ADOTAS – Adobe has released its first report on online video monetization, in conjunction with today’s National Association of Broadcasters (NAB) conference in Las Vegas. Among other things, the report, which came together using data from 2.5 billion ad impressions during the second half of 2011, found that mid-roll ads continue to outperform both pre-roll and post-roll (mid-roll shows an 87 percent completion rate, nearly 30 percent higher than for pre-roll), video ads on mobile devices have a 94 percent completion rate on average, and the completion rate for video ads in live content trumps that for video-on-demand to the tune of 85 percent (live) to 52 percent (VOD). And as more TV networks and other publishers bring more long-form content to the web, they’re also serving more ads within that content — five and a half ads per long-form video, according to the survey, with an average completion rate of 70 percent (that breaks down into 76 percent for professional content and 63 percent for user-generated content).

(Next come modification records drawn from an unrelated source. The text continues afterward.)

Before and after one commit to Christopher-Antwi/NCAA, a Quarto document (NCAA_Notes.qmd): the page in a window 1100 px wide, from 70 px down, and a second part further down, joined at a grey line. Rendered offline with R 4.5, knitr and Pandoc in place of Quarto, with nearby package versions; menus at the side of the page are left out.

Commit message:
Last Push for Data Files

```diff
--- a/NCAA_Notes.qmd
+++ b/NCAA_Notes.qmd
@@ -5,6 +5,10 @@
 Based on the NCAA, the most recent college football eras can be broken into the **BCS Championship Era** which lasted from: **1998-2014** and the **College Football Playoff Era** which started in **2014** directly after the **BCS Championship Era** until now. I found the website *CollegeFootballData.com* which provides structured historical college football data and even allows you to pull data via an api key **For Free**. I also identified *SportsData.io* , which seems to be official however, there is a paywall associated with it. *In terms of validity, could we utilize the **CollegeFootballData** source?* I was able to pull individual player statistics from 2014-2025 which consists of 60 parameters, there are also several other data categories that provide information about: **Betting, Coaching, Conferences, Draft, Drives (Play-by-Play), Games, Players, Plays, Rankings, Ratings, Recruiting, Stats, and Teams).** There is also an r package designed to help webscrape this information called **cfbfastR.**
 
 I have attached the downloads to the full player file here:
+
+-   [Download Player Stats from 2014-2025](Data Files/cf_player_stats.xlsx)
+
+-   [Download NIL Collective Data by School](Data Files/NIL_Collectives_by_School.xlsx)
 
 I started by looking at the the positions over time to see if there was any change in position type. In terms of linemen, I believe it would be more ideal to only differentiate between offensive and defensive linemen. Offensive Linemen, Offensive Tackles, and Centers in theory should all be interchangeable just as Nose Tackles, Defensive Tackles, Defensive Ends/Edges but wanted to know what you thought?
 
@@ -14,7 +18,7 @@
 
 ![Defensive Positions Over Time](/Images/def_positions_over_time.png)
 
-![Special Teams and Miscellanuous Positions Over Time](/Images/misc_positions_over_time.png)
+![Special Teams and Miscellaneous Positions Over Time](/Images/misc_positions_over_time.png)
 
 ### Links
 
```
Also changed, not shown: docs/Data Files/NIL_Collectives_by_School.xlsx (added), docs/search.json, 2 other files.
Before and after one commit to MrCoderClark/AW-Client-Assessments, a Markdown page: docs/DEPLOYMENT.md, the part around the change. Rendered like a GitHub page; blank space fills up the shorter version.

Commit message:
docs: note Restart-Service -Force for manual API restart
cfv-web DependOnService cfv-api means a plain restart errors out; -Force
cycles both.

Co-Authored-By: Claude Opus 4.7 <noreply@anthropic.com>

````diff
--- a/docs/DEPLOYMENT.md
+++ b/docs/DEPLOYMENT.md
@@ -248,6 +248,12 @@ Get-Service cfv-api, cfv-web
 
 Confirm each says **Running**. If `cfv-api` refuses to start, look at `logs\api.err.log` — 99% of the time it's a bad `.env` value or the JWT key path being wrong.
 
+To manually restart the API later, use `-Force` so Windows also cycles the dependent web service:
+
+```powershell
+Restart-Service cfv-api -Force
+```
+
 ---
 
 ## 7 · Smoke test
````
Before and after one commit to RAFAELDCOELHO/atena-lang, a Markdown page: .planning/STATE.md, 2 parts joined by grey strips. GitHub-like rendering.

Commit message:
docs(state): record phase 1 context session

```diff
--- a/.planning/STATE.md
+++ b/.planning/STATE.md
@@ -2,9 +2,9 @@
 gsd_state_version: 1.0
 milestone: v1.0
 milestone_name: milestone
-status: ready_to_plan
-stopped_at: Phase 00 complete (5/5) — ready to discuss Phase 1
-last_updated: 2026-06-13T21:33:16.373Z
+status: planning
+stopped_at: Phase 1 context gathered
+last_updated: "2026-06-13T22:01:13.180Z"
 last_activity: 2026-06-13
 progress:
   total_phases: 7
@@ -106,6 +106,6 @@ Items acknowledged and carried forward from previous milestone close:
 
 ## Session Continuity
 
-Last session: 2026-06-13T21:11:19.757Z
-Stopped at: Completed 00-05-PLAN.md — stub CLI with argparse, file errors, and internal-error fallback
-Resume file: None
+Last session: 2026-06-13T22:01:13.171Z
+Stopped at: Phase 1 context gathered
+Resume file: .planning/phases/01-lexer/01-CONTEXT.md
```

Adobe amassed the data behind this report through ad management and monetization platform Adobe Auditude — Adobe acquired Auditude back in October, and the company’s CEO, Jeremy Helfand, became Adobe’s vice president of video monetization. What the Auditude platform does, Helfand explained in a phone conversation last week, is “ad insertion to monetize content for premium publishers, wherever that content is being delivered,” and combining the delivery of content, ads and the analytics behind them in one package. And the numbers from this report show, Helfand said, “similarities between video ads online and traditional broadcast, driven by more long-form content being online,” and also by more live streaming video content. And he said the stats for engagement on mobile devices should be a lesson to publishers. “There’s all this pent-up demand and desire for content on all kinds of devices,” he said. “So much more of the world is wifi-enabled.” As high as the completion rates were for mid-roll in general, Helfand pointed out they were even higher for mobile. While video content and the ways in which people consume media have evolved tremendously in recent years, “business models to support that content has not evolved that quickly. Businesses have had to make decisions about what they’re going to support — you and I would never watch TV and expect to see a ‘buffering’ notice before an ad.”
That said, Helfand said there’s more to assuring better performance for video ads than just supporting more devices and platforms. He pointed to one of the study’s findings, which revealed that while live content saw higher completion rates (the report surmised viewers are more apt to hold their concentration throughout the duration of a live stream, knowing they probably won’t get a chance to replay the video later), “from a click-through perspective, VOD performs better,” he explained. Helfand mused on what those stats might suggest: “To me, it’s more of a call that creative execution needs to be different,” he said. Maybe the advertiser could mount a campaign where the user could “interact with the ad more” or “have a companion experience” to the ad itself.
Helfand acknowledged that as promising as the stats for engagement with video ads are now, there’s still work that needs to be done. “One, how do we get more professional content online?,” he asked aloud, regarding where the industry might find room for improvement. “Two, how do you improve the experience for the user? To me, pre-roll is to video what the pop-up was in 1999.” Nevertheless, he said, because there’s less long-form video on the web than on television and because of technological complexities in supporting various devices, “the vast majority” of video ads are pre-roll. And the third challenge Helfand named was “clearly a measurement tool. What is the currency that’ll cut across both online and broadcast?”
Adobe has shared information about the study, including the full report and further observations from Helfand, on its blog.